After her surgery she decided to become a specialist in universal accessibility in the urban environment and buildings.
“Universal accessibility is not only beneficial for people with disabilities, but for everybody,” she said. “Because without accessibility, we as women with disabilities can’t participate in feminist spaces and, in the end, we won’t have the gender equality that we wish for.”
Dueñas was part of the team at IGEC that developed the Protocol. She said the origins of the idea came when her and her IGEC colleagues attended the Gender Equality Forum in July 2021, where they realized there were many barriers due to lack of accessibility for them to participate in the discussions.
“This led to us not being able to participate fully and not being able to see what happened in this important event because many of us couldn’t access the events,” she said. “It was clear we needed to be there in all the events and the meetings and that’s where the Protocol on accessibility was born.”
IGEC member Shiela May Inmenzo Aggarao, was also part of the Protocol development team. She acquired her visually impairment at 15-years-old when glaucoma left her with low vision. She is now the Secretary of Nationwide Organization of Visually-Impaired Empowered Ladies, a group of women with visual impairments working on the intersection of gender and disability in the Philippines.
“A lot of people and organizations don’t know what accessibility is and how to implement it, so the Protocol is a great tool that anyone can use in a practical way,” she said.
Aggarao said that there are many roadblocks for women with disabilities and their opportunity to participate and lead.
“There is still an attitude towards women and girls with disabilities that we can’t take on leadership roles, we should stay home, and our families and the community can be overprotective,” she said.
However, Aggarao pointed out that women with disabilities just don’t want to talk about accessibility, but to talk about gender equality with a disability perspective.

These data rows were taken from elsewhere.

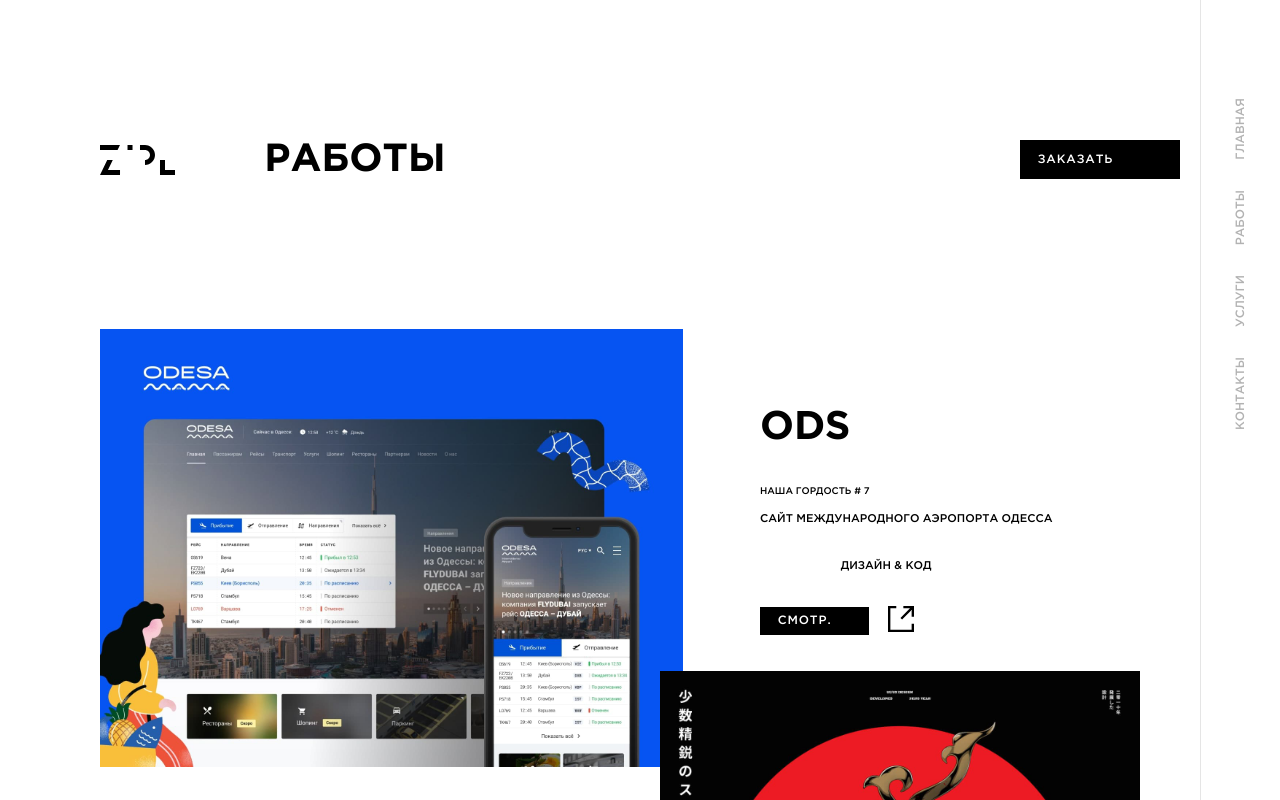
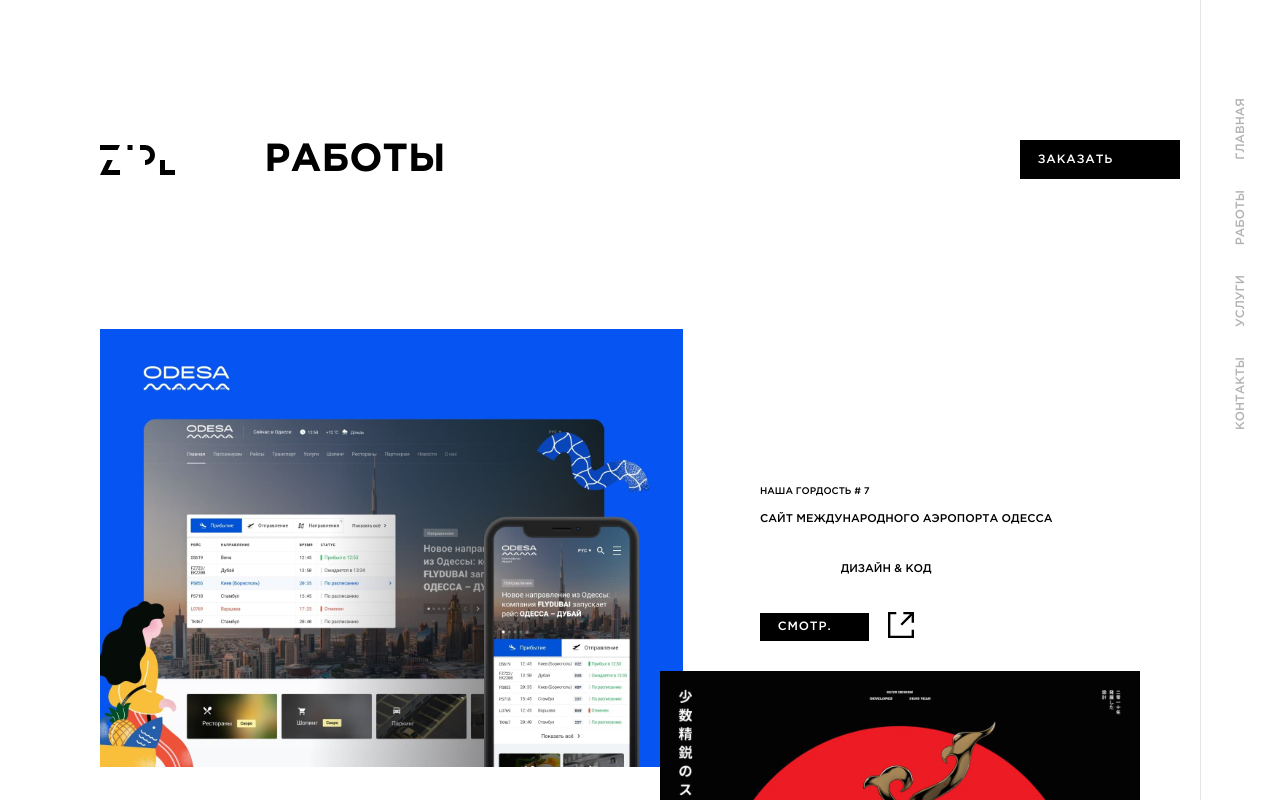
Before and after one commit to AnatolyKostarev/kojo, a React (Create React App) app: page /works in a window 1280 px wide. Shown: the top 800 px of the page. Built offline with nearby package versions, Linux system fonts and the light colour scheme.

Commit message:
Add styles & animation for Works comp

```diff
--- a/src/components/works/Works.module.css
+++ b/src/components/works/Works.module.css
@@ -53,20 +53,30 @@
 }
 
 .title {
+  position: relative;
   margin-bottom: 40px;
   font-family: "GothamProBold", sans-serif;
   font-size: 5vh;
   text-transform: uppercase;
+  color: transparent;
+  animation: showTitle;
+  animation-duration: 0.7s;
+  animation-delay: 365ms;
+  animation-timing-function: linear;
+  animation-iteration-count: infinite;
+  overflow: hidden;
 }
 
 .counter,
 .counter__left {
+  position: relative;
   margin-bottom: 15px;
   font-family: "GothamProMedium", sans-serif;
   font-size: 1.2vh;
   line-height: 1.2vh;
   text-align: left;
   text-transform: uppercase;
+  overflow: hidden;
 }
 
 .counter__left {
@@ -77,12 +87,30 @@
 .action,
 .desc__left,
 .action__left {
+  position: relative;
   display: inline-block;
   margin-bottom: 4vh;
   font-size: 1.4vh;
   line-height: 1.9vh;
   text-align: left;
   text-transform: uppercase;
+  overflow: hidden;
+}
+
+.title::before,
+.counter::before,
+.desc::before,
+.action:before {
+  content: "";
+  position: absolute;
+  top: 0;
+  left: -100%;
+  width: 100%;
+  height: 100%;
+  background: #000;
+  animation-name: slideCoverInfo;
+  animation-duration: 0.7s;
+  animation-timing-function: linear;
 }
 
 .desc__left,
```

“We want to talk about the issues that other women and people want to talk about,” she said. “We want to talk about accessibility, but if the topic is gender, let’s talk about gender. We want to have that voice and have that space that all women are entitled to for us to do so.”